- Created: Tuesday, 24 January 2017 22:33
- Written by Alecomm2
United Nations officials say children have gone missing from hospitals in Haiti since the devastating January 12 earthquake, raising fears of trafficking for adoption abroad.
"We have documented around 15 cases of children disappearing from hospitals and not with their own family at the time," said UNICEF adviser Jean Luc Legrand.
"UNICEF has been working in Haiti for many years and we knew the problem with the trade of children in Haiti that existed already beforehand.
"Unfortunately, many of these trade networks have links with the international adoption market."
The agency said it had warned countries during the past week not to step up adoptions from Haiti in the immediate wake of the quake.
However several are fast-tracking adoption procedures already under way, including Belgium, Canada, France, Germany, the Netherlands, Spain and the United States.
Mr Legrand said the situation was similar to the aftermath of the tsunami in Asia five years ago.
Trafficking networks were springing into action immediately after the disaster and taking advantage of the weakness of local authorities and relief coordination "to kidnap children and get them out of the country".
Rupert Colville, a spokesman for the office of the UN High Commissioner for Human Rights, said child enslavement and trafficking in Haiti was "an existing problem and could easily emerge as a serious issue over the coming weeks and months".
The UN mission in Haiti has stepped up surveillance of roads, UNICEF officials said.
Mr Legrand said there was separate but only anecdotal evidence of people taking children by road to the neighbouring Dominican Republic and loading children on to planes.
"We have seen over the past years many children being taken out of the country without any legal procedure," he said.

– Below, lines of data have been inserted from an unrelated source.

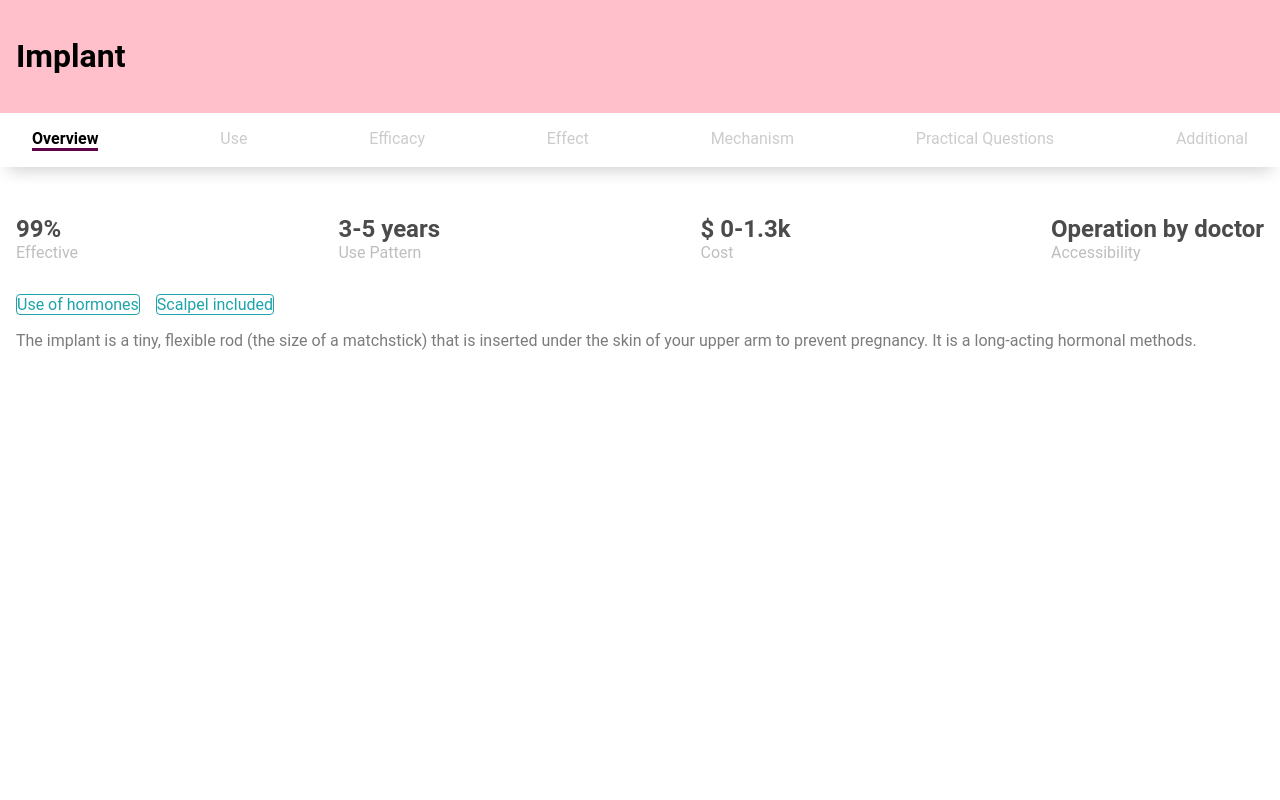
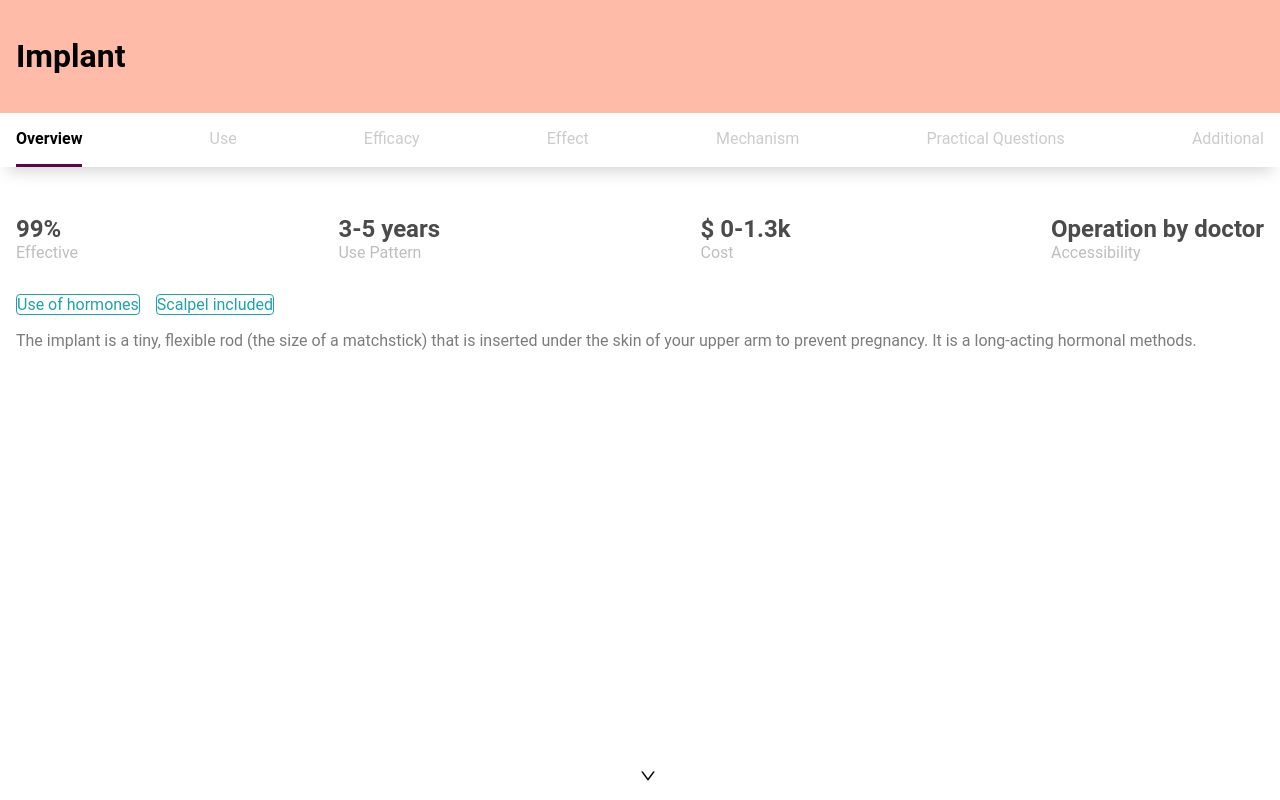
Before and after one commit to sandboxnu/knowyouroptions, a Next.js app in the folder frontend/: page /implant in a window 1280 px wide. Built offline with nearby package versions, Linux system fonts and the light colour scheme; a web font is replaced by a local one.

Commit message:
got rid of some console errors, added double error

```diff
--- a/frontend/components/PillRow.tsx
+++ b/frontend/components/PillRow.tsx
@@ -11,14 +11,16 @@ const PillRow = ({
   className,
   pillTitles,
 }: {
-  className?: string,
-  pillTitles: string[],
-}): ReactElement  => {
+  className?: string;
+  pillTitles: string[];
+}): ReactElement => {
   return (
     <PillContainer className={className}>
-      {pillTitles.map((title: string): ReactElement =>
-        <Pill>{title}</Pill>)
-      }
+      {pillTitles.map(
+        (title: string): ReactElement => (
+          <Pill key={title}>{title}</Pill>
+        ),
+      )}
     </PillContainer>
   );
 };
--- a/frontend/templates/TabBar.tsx
+++ b/frontend/templates/TabBar.tsx
@@ -7,6 +7,7 @@ const HighlightedTab = styled.div`
   border-style: solid;
   font-weight: bold;
   margin: 0 1rem;
+  padding: 1rem 0;
   white-space: nowrap;
 `;
 
@@ -17,13 +18,13 @@ const Row = styled.div`
   flex-wrap: nowrap;
   justify-content: space-between;
   overflow-y: hidden;
-  padding: 1rem;
   wrap: no-wrap;
 `;
 
 const Tab = styled.div`
   margin: 0 1rem;
   opacity: 0.2;
+  padding: 1rem 0;
   white-space: nowrap;
 `;
 
@@ -39,8 +40,12 @@ const TabBar = ({
   return (
     <Row>
       {tabs.map((tab: string, index: number) => {
-        const highlightedTab = <HighlightedTab>{tab}</HighlightedTab>;
-        const regularTab = <Tab onClick={() => setTabIndex(index)}>{tab}</Tab>;
+        const highlightedTab = <HighlightedTab key={tab}>{tab}</HighlightedTab>;
+        const regularTab = (
+          <Tab key={tab} onClick={() => setTabIndex(index)}>
+            {tab}
+          </Tab>
+        );
         return index === tabIndex ? highlightedTab : regularTab;
       })}
     </Row>
--- a/frontend/templates/contraceptives/index.tsx
+++ b/frontend/templates/contraceptives/index.tsx
@@ -6,14 +6,21 @@ import Mechanism, { MechanismProps } from './tabs/Mechanism';
 import PracticalQuestions, { PracticalProps } from './tabs/PracticalQuestions';
 import AdditionalInfo, { AdditionalProps } from './tabs/AdditionalInfo';
 import styled from 'styled-components';
+import DownOutlined from '@ant-design/icons/DownOutlined';
 
 // styled
 const Container = styled.div`
   padding: 1rem;
 `;
 
+const DownArrow = styled(DownOutlined)`
+  position: absolute;
+  bottom: 1rem;
+  left: 50%;
+`;
+
 const Header = styled(Container)`
-  background-color: pink;
+  background-color: #febba8;
 `;
 
 // components
@@ -22,9 +29,9 @@ export declare interface ContraceptivesProps {
   overviewProps: OverviewProps;
   mechanismProps: MechanismProps;
   practicalProps: PracticalProps;
-  useProps: UseProps,
+  useProps: UseProps;
   additionalProps: AdditionalProps;
-};
+}
 
 const Contraceptives = ({
   title,
@@ -60,9 +67,10 @@ const Contraceptives = ({
         <h1>{title}</h1>
       </Header>
       <TabBar tabs={tabs} tabIndex={tabIndex} setTabIndex={setTabIndex} />
-      <Container>
-        {tabComponents[tabIndex]}
-      </Container>
+      <Container>{tabComponents[tabIndex]}</Container>
+      {tabIndex < tabs.length - 1 && (
+        <DownArrow onClick={() => setTabIndex(tabIndex + 1)} />
+      )}
     </>
   );
 };
--- a/frontend/templates/contraceptives/tabs/AdditionalInfo.tsx
+++ b/frontend/templates/contraceptives/tabs/AdditionalInfo.tsx
@@ -43,10 +43,10 @@ const AdditionalInfo = ({ info }: AdditionalProps) => {
         <StyledH2>Things to notice about this method:</StyledH2>
         {info.map((section: Array<string>) => {
           return (
-            <>
+            <div key={section[0]}>
               <StyledH3>{section[0]}</StyledH3>
               <StyledP>{section[1]}</StyledP>
-            </>
+            </div>
           );
         })}
       </Section>
--- a/frontend/templates/contraceptives/tabs/Mechanism.tsx
+++ b/frontend/templates/contraceptives/tabs/Mechanism.tsx
@@ -82,7 +82,11 @@ const Mechanism = ({
         <StyledP>{whoCantUse[0]}</StyledP>
         <StyledUL>
           {whoCantUse.map((description: string, index: number) => {
-            return index !== 0 && <StyledLI>{description}</StyledLI>;
+            return (
+              index !== 0 && (
+                <StyledLI key={description}>{description}</StyledLI>
+              )
+            );
           })}
         </StyledUL>
         {warning !== '' && <Warning>{warning}</Warning>}
--- a/frontend/templates/contraceptives/tabs/Overview.tsx
+++ b/frontend/templates/contraceptives/tabs/Overview.tsx
@@ -13,14 +13,14 @@ const CategoryRow = styled.div`
 `;
 
 const CategoryTitle = styled.h3`
-  color: #BEBEBE;
+  color: #bebebe;
   font-size: 1rem;
   font-weight: normal;
   margin: 0;
 `;
 
 const CategoryValue = styled.p`
-  color: #4B4B4B;
+  color: #4b4b4b;
   font-size: 1.5rem;
   font-weight: bold;
   margin: 0;
@@ -33,48 +33,48 @@ const Column = styled.div`
 `;
 
 const Description = styled.p`
-  color: #7C7C7C;
+  color: #7c7c7c;
 `;
 
 // Components
 const Category = ({
   title,
-  value
+  value,
 }: {
-  title: string,
-  value: string
+  title: string;
+  value: string;
 }): ReactElement => {
   return (
     <Column>
       <CategoryValue>{value}</CategoryValue>
       <CategoryTitle>{title}</CategoryTitle>
     </Column>
-  )
-}
+  );
+};
 
 export declare interface OverviewProps {
-  description: string,
+  description: string;
   // info: string[]<[category: string, value: string]>
-  info: Array<string[]>,
-  pillTitles: string[]
-};
+  info: Array<string[]>;
+  pillTitles: string[];
+}
 
 const Overview = ({
   description,
   info,
-  pillTitles
+  pillTitles,
 }: OverviewProps): ReactElement => {
   return (
     <>
       <CategoryRow>
-        {info.map(([category, value]: string[]): ReactElement =>
-            <Category title={category} value={value}/>
+        {info.map(
+          ([category, value]: string[]): ReactElement => (
+            <Category key={category} title={category} value={value} />
+          ),
         )}
       </CategoryRow>
       <PillRow pillTitles={pillTitles} />
-      <Description>
-        {description}
-      </Description>
+      <Description>{description}</Description>
     </>
   );
 };
--- a/frontend/templates/contraceptives/tabs/PracticalQuestions.tsx
+++ b/frontend/templates/contraceptives/tabs/PracticalQuestions.tsx
@@ -68,7 +68,11 @@ const PracticalQuestions = ({
         <StyledP>{access[0]}</StyledP>
         <StyledUL>
           {access.map((description: string, index: number) => {
-            return index !== 0 && <StyledLI>{description}</StyledLI>;
+            return (
+              index !== 0 && (
+                <StyledLI key={description}>{description}</StyledLI>
+              )
+            );
           })}
         </StyledUL>
       </Section>
```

"This is going on. This is happening now. We are starting to have the first evidence of that, this is unquestionable."
He was unable to give details on the 15 missing children or their condition or clearly connect the anecdotal observations in Haiti's chaos with trafficking.
The cases were documented by social workers and by partner non-governmental organisations working for UNICEF in hospitals.
Meanwhile, a pair of brief but relatively strong aftershocks have rocked the capital Port-au-Prince 10 days after the earthquake demolished much of the city.
Some residents ran in panic from concrete buildings, fearing a repeat of the collapses that last week killed at least 75,000 people.
Others are now accustomed to the tremors which still strike every day, and most residents remained concentrated on the struggle to survive and rebuild a semblance of normal economic and social life amid the ruins.
"I'm not really used to it yet, but I'm starting to be less scared," said 23-year-old student Naomi Renouard.
"I ran like I usually do. I think that it's God punishing us for our sins, to show us a better way."
Meanwhile, international rescue teams remained deployed around the city in the increasingly faint hope of finding more survivors amid the rubble, and US troops and UN agencies distributed humanitarian aid.
Many aid groups earlier copped the brunt of a stinging attack from a leading British medical journal which claimed relief workers were more concerned with self-promotion than helping quake survivors.
The Lancet says many agencies on the ground are too obsessed with media coverage and marketing campaigns.
The editor of the Lancet, Richard Horton, says instead of working for one common humanitarian goal, many organisations in Haiti are competing against one another.
Source : http://mobile.abc.net.au/news/2010-01-23/trafficking-fears-as-haiti-children-go-missing/1219762?pfmredir=sm